User interface change data

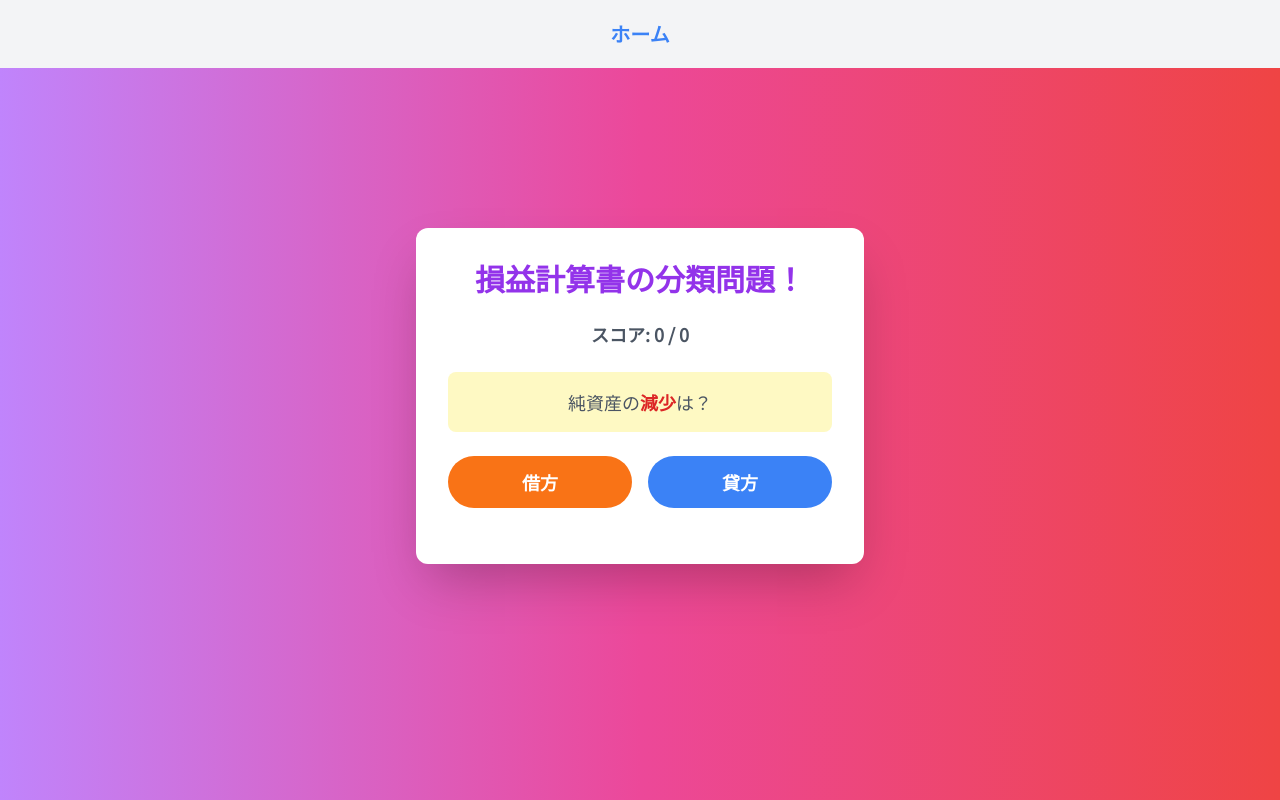
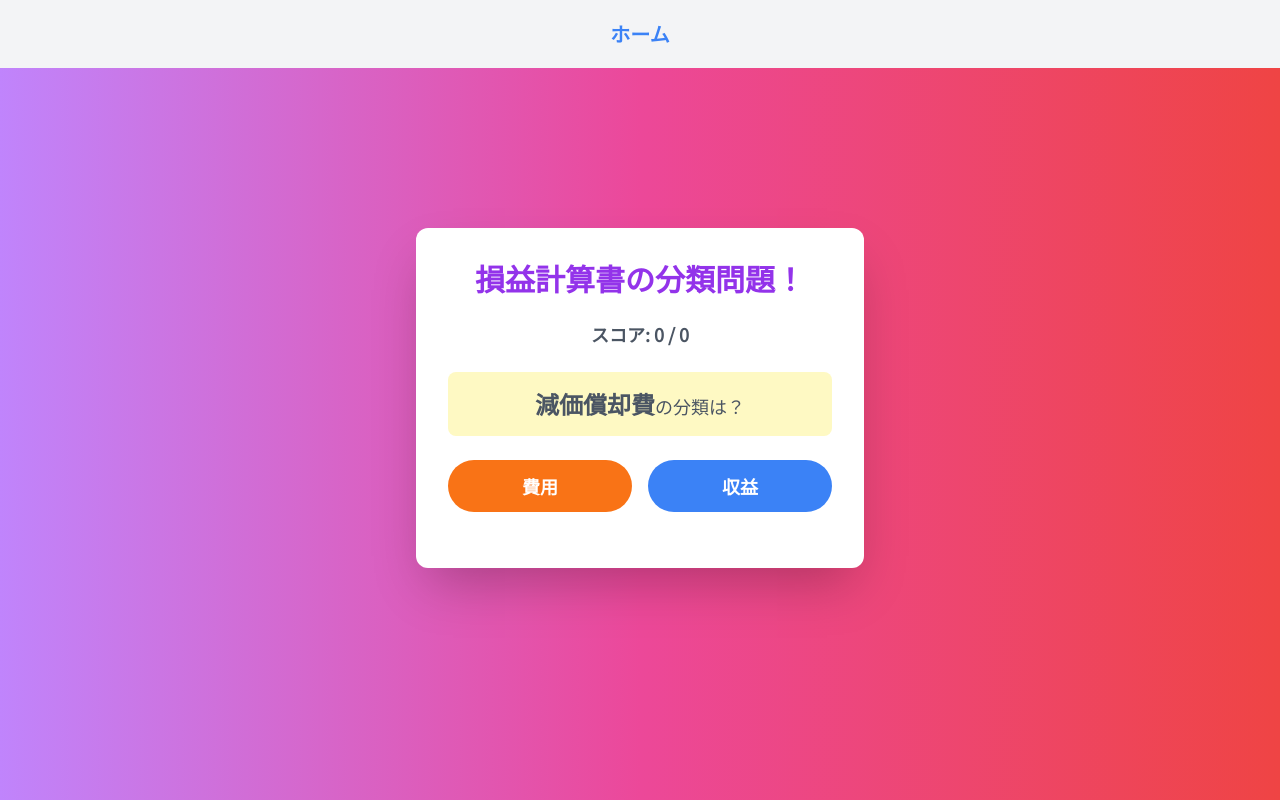
Before and after one commit to kuwa124/boki-app, a Next.js app: page /quiz2 in a window 1280 px wide. Built offline with nearby package versions, Linux system fonts and the light colour scheme.

Commit message:
✨ 損益計算書の分類問題の作成

```diff
--- a/src/app/quiz1/page.tsx
+++ b/src/app/quiz1/page.tsx
@@ -1,11 +1,11 @@
 'use client';
 
+import { AnswerButtons } from '@/app/quiz1/components/AnswerButtons1';
 import { PositionQuestionDisplay } from '@/app/quiz1/components/PositionQuestionDisplay';
-import { PositionResultDisplay } from '@/app/quiz1/components/PositionResultDisplay';
-import { AnswerButtons } from '@/components/AnswerButtons';
 import Navigation from '@/components/Navigation';
+import { PositionResultDisplay } from '@/components/PositionResultDisplay';
 import { ScoreDisplay } from '@/components/ScoreDisplay';
-import { useQuiz } from '@/hooks/useQuiz';
+import { useQuiz } from '@/hooks/useQuiz1';
 
 export default function Quiz1() {
   const { question, answer, result, score, totalQuestions, checkAnswer } =
--- /dev/null
+++ b/src/app/quiz2/components/AnswerButtons2.tsx
@@ -0,0 +1,34 @@
+import { BaseElements } from '@/app/quiz2/constants/baseElements';
+import { Position } from '@/constants/type';
+import React from 'react';
+
+type AnswerButtonsProps = {
+  onAnswer: (position: string) => void;
+  isAnswered: boolean;
+};
+
+const positions: string[] = ['費用', '収益'];
+
+export const AnswerButtons2: React.FC<AnswerButtonsProps> = ({
+  onAnswer,
+  isAnswered,
+}) => {
+  return (
+    <div className='grid grid-cols-2 gap-4 mb-6'>
+      {positions.map((pos) => (
+        <button
+          key={pos}
+          onClick={() => onAnswer(pos)}
+          disabled={isAnswered}
+          className={`py-3 px-6 rounded-full text-white font-bold text-lg transition-transform transform hover:scale-105 ${
+            pos === '費用'
+              ? 'bg-orange-500 hover:bg-orange-600'
+              : 'bg-blue-500 hover:bg-blue-600'
+          }`}
+        >
+          {pos}
+        </button>
+      ))}
+    </div>
+  );
+};
--- /dev/null
+++ b/src/app/quiz2/components/ProfitLossQuestionDisplay.tsx
@@ -0,0 +1,24 @@
+import { BaseElements } from '@/app/quiz2/constants/baseElements';
+import React from 'react';
+
+type ProfitLossQuestionDisplayProps = {
+  question: BaseElements;
+};
+
+export const ProfitLossQuestionDisplay: React.FC<
+  ProfitLossQuestionDisplayProps
+> = ({ question }) => {
+  return (
+    <div>
+      {/* 問題部分 */}
+      <div className='bg-yellow-100 p-4 rounded-lg mb-6'>
+        <p className='text-lg font-medium text-center'>
+          <span className='font-bold text-gray-600 text-2xl'>
+            {question.text}
+          </span>
+          の分類は？
+        </p>
+      </div>
+    </div>
+  );
+};
--- a/src/app/quiz2/constants/baseElements.ts
+++ b/src/app/quiz2/constants/baseElements.ts
@@ -1,4 +1,4 @@
-type BaseElements = {
+export type BaseElements = {
   id: number;
   text: string;
   answer: string;
@@ -28,7 +28,7 @@ export const baseElements1: BaseElements[] = [
   { id: 20, text: '固定資産売却損', answer: '費用' },
 ];
 
-export const generateQuestion2 = (baseElements1: BaseElements[]) => {
+export const generateQuestion2 = (baseElements1: BaseElements[]):BaseElements => {
   const category =
     baseElements1[Math.floor(Math.random() * baseElements1.length)];
   return category;
--- a/src/app/quiz2/page.tsx
+++ b/src/app/quiz2/page.tsx
@@ -1,15 +1,31 @@
 'use client';
 
-import { PositionQuestionDisplay } from '@/app/quiz1/components/PositionQuestionDisplay';
-import { PositionResultDisplay } from '@/app/quiz1/components/PositionResultDisplay';
-import { AnswerButtons } from '@/components/AnswerButtons';
+import { AnswerButtons2 } from '@/app/quiz2/components/AnswerButtons2';
+import { ProfitLossQuestionDisplay } from '@/app/quiz2/components/ProfitLossQuestionDisplay';
+import { BaseElements } from '@/app/quiz2/constants/baseElements';
 import Navigation from '@/components/Navigation';
+import { PositionResultDisplay } from '@/components/PositionResultDisplay';
 import { ScoreDisplay } from '@/components/ScoreDisplay';
-import { useQuiz } from '@/hooks/useQuiz';
+import { useQuiz2 } from '@/hooks/useQuiz2';
 
 export default function Quiz2() {
   const { question, answer, result, score, totalQuestions, checkAnswer } =
-    useQuiz();
+    useQuiz2();
+
+  // 回答ボタンがクリックされたときの処理
+  const handleAnswer = (position: string) => {
+    // questionが存在する場合のみ処理を実行
+    if (question) {
+      // 選択された位置（費用または収益）に基づいて、BaseElements型のオブジェクトを作成
+      const selectedPosition: BaseElements = {
+        id: question.id,
+        text: question.text,
+        answer: position,
+      };
+      // checkAnswer関数を呼び出して回答をチェック
+      checkAnswer(selectedPosition);
+    }
+  };
 
   // 問題がロードされていない場合のローディング表示
   if (question === null) {
@@ -25,9 +41,9 @@ export default function Quiz2() {
             損益計算書の分類問題！
           </h1>
           <ScoreDisplay score={score} totalQuestions={totalQuestions} />
-          <PositionQuestionDisplay question={question} />
-          <AnswerButtons
-            onAnswer={checkAnswer}
+          <ProfitLossQuestionDisplay question={question} />
+          <AnswerButtons2
+            onAnswer={handleAnswer}
             isAnswered={answer !== undefined}
           />
           <PositionResultDisplay result={result} />
--- a/src/constants/type.ts
+++ b/src/constants/type.ts
@@ -1,3 +1,3 @@
-import { AccountingCategory, AccountingCategoryQuestion } from "@/app/quiz1/constants/AccountingCategoryTypes";
+export type Position = '借方' | '貸方';
 
-export type Position = '借方' | '貸方';
+export type ProfitLoss = '費用' | '収益';
--- a/src/hooks/useQuiz.ts
+++ b/src/hooks/useQuiz2.ts
@@ -1,30 +1,30 @@
 import {
-  AccountingCategoryQuestion,
-  categoryPositions,
-  generateQuestion,
-} from '@/app/quiz1/constants/AccountingCategoryTypes';
-import { Position } from '@/constants/type';
+  BaseElements,
+  baseElements1,
+  generateQuestion2,
+} from '@/app/quiz2/constants/baseElements';
 import { useEffect, useState } from 'react';
 
 // UseQuiz型を関数型として定義
 type UseQuiz = () => {
-  question: AccountingCategoryQuestion | null; // 現在の問題
-  answer: Position | undefined; // ユーザーの回答
+  question: BaseElements | null; // 現在の問題
+  answer: BaseElements | undefined; // ユーザーの回答
   result: boolean | undefined; // 回答結果
   score: number; // 現在のスコア
   totalQuestions: number; // 総問題数
-  checkAnswer: (selectedPosition: Position) => void; // 回答をチェックする関数
+  checkAnswer: (selectedPosition: BaseElements) => void; // 回答をチェックする関数
   nextQuestion: () => void; // 次の問題を生成する関数
 };
 
+// positionKeyの型を定義
+type PositionKey = '費用' | '収益';
+
 // useQuizをUseQuiz型の関数として実装
-export const useQuiz: UseQuiz = () => {
+export const useQuiz2: UseQuiz = () => {
   // 問題の状態を管理
-  const [question, setQuestion] = useState<AccountingCategoryQuestion | null>(
-    null
-  );
+  const [question, setQuestion] = useState<BaseElements | null>(null);
   // 回答の状態を管理
-  const [answer, setAnswer] = useState<Position | undefined>(undefined);
+  const [answer, setAnswer] = useState<BaseElements | undefined>(undefined);
   // 結果の状態を管理
   const [result, setResult] = useState<boolean | undefined>(undefined);
   // スコアの状態を管理
@@ -34,19 +34,17 @@ export const useQuiz: UseQuiz = () => {
 
   // コンポーネントがマウントされたときに問題を生成
   useEffect(() => {
-    setQuestion(generateQuestion());
+    setQuestion(generateQuestion2(baseElements1));
   }, []);
 
   // 回答をチェックする関数
-  const checkAnswer = (selectedPosition: Position) => {
+  const checkAnswer = (selectedPosition: BaseElements) => {
     if (!question) return; // 問題がない場合は処理を行わない(早期リターン)
-    // position を 'home' | 'away' に変換
-    const positionKey = question.position === 'home' ? 'home' : 'away';
 
     // 正解を取得
-    const correctAnswer = categoryPositions[question.category][positionKey];
+    const correctAnswer = question.answer;
     // 選択された回答が正解かどうかを判定
-    const isCorrect = selectedPosition === correctAnswer;
+    const isCorrect = selectedPosition.answer === correctAnswer;
     // 回答を設定
     setAnswer(selectedPosition);
     // 結果を設定
@@ -56,11 +54,10 @@ export const useQuiz: UseQuiz = () => {
     // 総問題数を増加
     setTotalQuestions(totalQuestions + 1);
   };
-
   // 次の問題を生成する関数
   const nextQuestion = () => {
     // 新しい問題を生成
-    setQuestion(generateQuestion());
+    setQuestion(generateQuestion2(baseElements1));
     // 回答をリセット
     setAnswer(undefined);
     // 結果をリセット
```
Also changed, not shown: src/hooks/useQuiz1.ts (added, +95 -0 lines), src/app/quiz1/components/AnswerButtons1.tsx (renamed from src/components/AnswerButtons.tsx), src/components/PositionResultDisplay.tsx (renamed from src/app/quiz1/components/PositionResultDisplay.tsx).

Task objective: Scan the data above for the string "null" and copy each line where it appears.

Response below:
--- /dev/null
--- /dev/null
   if (question === null) {
-  question: AccountingCategoryQuestion | null; // 現在の問題
+  question: BaseElements | null; // 現在の問題
-  const [question, setQuestion] = useState<AccountingCategoryQuestion | null>(
-    null
+  const [question, setQuestion] = useState<BaseElements | null>(null);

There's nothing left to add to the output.